Dietary Fiber and Coronary Heart Disease Prevention

Author Affiliations

Harvard School of Public Health Boston, Mass

JAMA. 1996;275(24):1883. doi:10.1001/jama.1996.03530480025030

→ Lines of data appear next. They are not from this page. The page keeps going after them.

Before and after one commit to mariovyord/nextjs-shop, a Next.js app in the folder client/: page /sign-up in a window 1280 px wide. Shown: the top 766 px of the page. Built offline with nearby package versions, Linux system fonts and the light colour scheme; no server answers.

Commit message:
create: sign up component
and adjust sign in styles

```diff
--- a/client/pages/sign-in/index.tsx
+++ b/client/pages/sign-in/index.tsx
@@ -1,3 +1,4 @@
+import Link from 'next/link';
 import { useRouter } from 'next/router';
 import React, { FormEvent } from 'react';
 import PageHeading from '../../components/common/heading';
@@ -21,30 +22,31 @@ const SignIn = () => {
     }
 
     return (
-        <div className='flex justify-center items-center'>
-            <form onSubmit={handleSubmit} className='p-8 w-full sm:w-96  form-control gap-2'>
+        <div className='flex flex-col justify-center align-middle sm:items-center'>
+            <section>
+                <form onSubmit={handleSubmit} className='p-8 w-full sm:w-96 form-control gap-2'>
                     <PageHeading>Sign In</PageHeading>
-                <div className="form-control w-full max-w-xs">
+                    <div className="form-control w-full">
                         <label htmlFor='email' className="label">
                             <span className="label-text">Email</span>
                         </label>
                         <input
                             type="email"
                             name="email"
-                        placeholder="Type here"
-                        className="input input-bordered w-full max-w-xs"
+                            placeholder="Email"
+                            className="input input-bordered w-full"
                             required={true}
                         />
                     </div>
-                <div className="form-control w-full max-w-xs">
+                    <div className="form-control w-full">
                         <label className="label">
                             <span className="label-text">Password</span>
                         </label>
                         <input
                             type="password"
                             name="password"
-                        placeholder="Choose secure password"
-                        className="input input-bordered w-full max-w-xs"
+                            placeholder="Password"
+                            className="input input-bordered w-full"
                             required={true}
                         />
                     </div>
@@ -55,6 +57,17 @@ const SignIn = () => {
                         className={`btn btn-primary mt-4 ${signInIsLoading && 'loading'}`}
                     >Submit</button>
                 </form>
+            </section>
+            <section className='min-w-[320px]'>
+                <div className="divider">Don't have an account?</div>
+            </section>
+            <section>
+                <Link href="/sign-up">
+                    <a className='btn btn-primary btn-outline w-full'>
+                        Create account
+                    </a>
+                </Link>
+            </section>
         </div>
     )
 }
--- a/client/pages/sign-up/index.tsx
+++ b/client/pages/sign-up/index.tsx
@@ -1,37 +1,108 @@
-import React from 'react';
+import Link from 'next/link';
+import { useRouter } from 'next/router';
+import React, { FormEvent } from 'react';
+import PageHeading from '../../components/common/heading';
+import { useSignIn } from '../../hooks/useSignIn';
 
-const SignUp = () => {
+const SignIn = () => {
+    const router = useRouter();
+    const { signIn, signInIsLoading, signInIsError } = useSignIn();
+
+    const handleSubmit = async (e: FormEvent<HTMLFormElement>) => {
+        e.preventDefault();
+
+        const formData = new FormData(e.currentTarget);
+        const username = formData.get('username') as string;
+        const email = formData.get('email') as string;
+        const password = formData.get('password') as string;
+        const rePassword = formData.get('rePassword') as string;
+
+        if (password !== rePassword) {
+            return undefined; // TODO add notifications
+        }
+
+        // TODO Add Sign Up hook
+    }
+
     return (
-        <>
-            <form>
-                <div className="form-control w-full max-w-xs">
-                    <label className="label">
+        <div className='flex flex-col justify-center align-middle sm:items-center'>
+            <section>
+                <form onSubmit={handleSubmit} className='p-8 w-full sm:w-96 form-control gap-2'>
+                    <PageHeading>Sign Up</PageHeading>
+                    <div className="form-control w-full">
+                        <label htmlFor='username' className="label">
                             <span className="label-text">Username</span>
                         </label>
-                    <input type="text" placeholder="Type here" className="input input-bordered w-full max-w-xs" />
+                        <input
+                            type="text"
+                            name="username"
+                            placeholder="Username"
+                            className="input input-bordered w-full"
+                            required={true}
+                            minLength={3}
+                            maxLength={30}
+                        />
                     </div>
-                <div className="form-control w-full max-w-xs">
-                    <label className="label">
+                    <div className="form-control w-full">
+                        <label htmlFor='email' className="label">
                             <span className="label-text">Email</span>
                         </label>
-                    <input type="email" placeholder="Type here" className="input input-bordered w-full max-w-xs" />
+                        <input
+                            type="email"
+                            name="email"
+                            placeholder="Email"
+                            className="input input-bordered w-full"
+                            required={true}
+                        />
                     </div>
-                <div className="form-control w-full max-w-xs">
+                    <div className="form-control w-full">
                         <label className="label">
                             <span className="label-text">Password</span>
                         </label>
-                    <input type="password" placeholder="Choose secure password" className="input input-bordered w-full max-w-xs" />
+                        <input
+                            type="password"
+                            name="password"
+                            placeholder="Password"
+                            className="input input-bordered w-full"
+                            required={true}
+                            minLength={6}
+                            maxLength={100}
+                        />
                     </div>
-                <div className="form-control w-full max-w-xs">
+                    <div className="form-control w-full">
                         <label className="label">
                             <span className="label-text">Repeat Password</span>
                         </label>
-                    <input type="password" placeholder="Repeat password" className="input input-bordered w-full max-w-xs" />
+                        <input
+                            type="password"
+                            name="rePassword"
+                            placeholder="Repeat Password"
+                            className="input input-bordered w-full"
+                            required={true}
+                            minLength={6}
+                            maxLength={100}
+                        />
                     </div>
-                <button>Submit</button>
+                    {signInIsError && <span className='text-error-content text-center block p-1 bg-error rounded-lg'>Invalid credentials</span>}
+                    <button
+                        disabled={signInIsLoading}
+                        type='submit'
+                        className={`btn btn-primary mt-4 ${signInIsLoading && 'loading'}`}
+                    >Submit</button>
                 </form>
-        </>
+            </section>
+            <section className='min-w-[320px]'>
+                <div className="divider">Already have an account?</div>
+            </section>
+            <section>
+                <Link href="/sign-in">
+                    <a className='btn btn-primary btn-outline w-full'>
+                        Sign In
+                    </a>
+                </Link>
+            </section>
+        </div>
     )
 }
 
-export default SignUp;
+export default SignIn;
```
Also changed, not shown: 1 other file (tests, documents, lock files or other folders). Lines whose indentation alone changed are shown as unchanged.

In Reply.  —Although we cannot address all of the factors associated with fiber discussed by Dr Frühbeck, we recently expanded the food composition database for our semiquantitative food-frequency questionnaire to include phytates and several flavonoid compounds (ie, quercetin, myricetin, kaempferol, luteolin, and apigenin). For each of these compounds, we derived average daily intake using food composition tables based on published analyses of flavonoids1,2 and phytates3 and supplemented these with values from additional US foods sent to the same reference laboratories. Adding quintiles of total flavonoid to our main multivariate model did not appreciably alter the relative risk (RR) for dietary fiber. When we added quintiles of phytate into our multivariate model, the RR for total dietary fiber was marginally attenuated from 0.64 (95% confidence interval [CI], 0.47-0.87) to 0.71 (95% CI, 0.50-1.00). Because the specific RR for a high vs low intake of phytate (RR, 0.90; 95% CI,